About this task → Where a picture appears, skip it and copy everything else in the listing exactly.

=-=-=

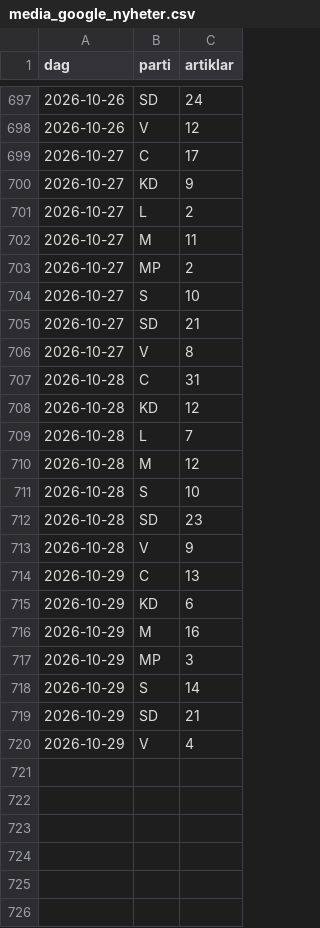
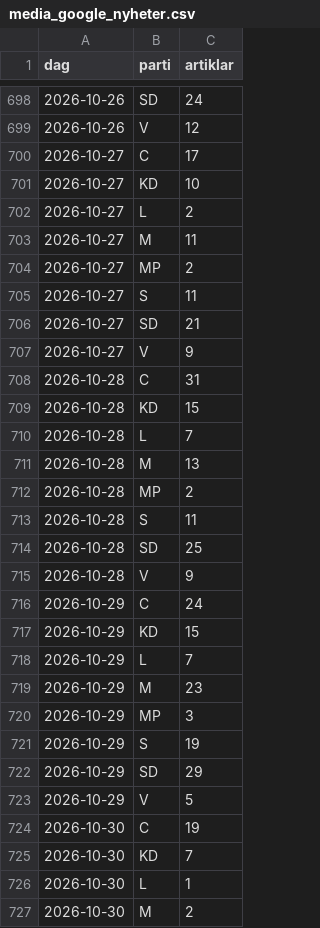
Before and after one commit to claesludvig/projekt, a CSV file: valjare/data/csv/media_google_nyheter.csv, drawn as a sheet; only a part is shown, gaps mark what is left out; the diff covers the shown part only.

```diff
--- a/valjare/data/csv/media_google_nyheter.csv
+++ b/valjare/data/csv/media_google_nyheter.csv
@@ -699,3 +700,3 @@ dag,parti,artiklar
 2026-10-27,C,17
-2026-10-27,KD,9
+2026-10-27,KD,10
 2026-10-27,L,2
@@ -703,18 +704,24 @@ dag,parti,artiklar
 2026-10-27,MP,2
-2026-10-27,S,10
+2026-10-27,S,11
 2026-10-27,SD,21
-2026-10-27,V,8
+2026-10-27,V,9
 2026-10-28,C,31
-2026-10-28,KD,12
+2026-10-28,KD,15
 2026-10-28,L,7
-2026-10-28,M,12
-2026-10-28,S,10
-2026-10-28,SD,23
+2026-10-28,M,13
+2026-10-28,MP,2
+2026-10-28,S,11
+2026-10-28,SD,25
 2026-10-28,V,9
-2026-10-29,C,13
-2026-10-29,KD,6
-2026-10-29,M,16
+2026-10-29,C,24
+2026-10-29,KD,15
+2026-10-29,L,7
+2026-10-29,M,23
 2026-10-29,MP,3
-2026-10-29,S,14
-2026-10-29,SD,21
-2026-10-29,V,4
+2026-10-29,S,19
+2026-10-29,SD,29
+2026-10-29,V,5
+2026-10-30,C,19
+2026-10-30,KD,7
+2026-10-30,L,1
+2026-10-30,M,2
```
Also changed, not shown: 5 added rows and 9 edited cells elsewhere in this file, valjare/data/csv/kommunsamband.csv, valjare/data/csv/media_foljare.csv, 18 other files.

=-=-=

Answer to the problem →
Before and after one commit to claesludvig/projekt, a CSV file: valjare/data/csv/media_google_nyheter.csv, drawn as a sheet; only a part is shown, gaps mark what is left out; the diff covers the shown part only.

```diff
--- a/valjare/data/csv/media_google_nyheter.csv
+++ b/valjare/data/csv/media_google_nyheter.csv
@@ -699,3 +700,3 @@ dag,parti,artiklar
 2026-10-27,C,17
-2026-10-27,KD,9
+2026-10-27,KD,10
 2026-10-27,L,2
@@ -703,18 +704,24 @@ dag,parti,artiklar
 2026-10-27,MP,2
-2026-10-27,S,10
+2026-10-27,S,11
 2026-10-27,SD,21
-2026-10-27,V,8
+2026-10-27,V,9
 2026-10-28,C,31
-2026-10-28,KD,12
+2026-10-28,KD,15
 2026-10-28,L,7
-2026-10-28,M,12
-2026-10-28,S,10
-2026-10-28,SD,23
+2026-10-28,M,13
+2026-10-28,MP,2
+2026-10-28,S,11
+2026-10-28,SD,25
 2026-10-28,V,9
-2026-10-29,C,13
-2026-10-29,KD,6
-2026-10-29,M,16
+2026-10-29,C,24
+2026-10-29,KD,15
+2026-10-29,L,7
+2026-10-29,M,23
 2026-10-29,MP,3
-2026-10-29,S,14
-2026-10-29,SD,21
-2026-10-29,V,4
+2026-10-29,S,19
+2026-10-29,SD,29
+2026-10-29,V,5
+2026-10-30,C,19
+2026-10-30,KD,7
+2026-10-30,L,1
+2026-10-30,M,2
```
Also changed, not shown: 5 added rows and 9 edited cells elsewhere in this file, valjare/data/csv/kommunsamband.csv, valjare/data/csv/media_foljare.csv, 18 other files.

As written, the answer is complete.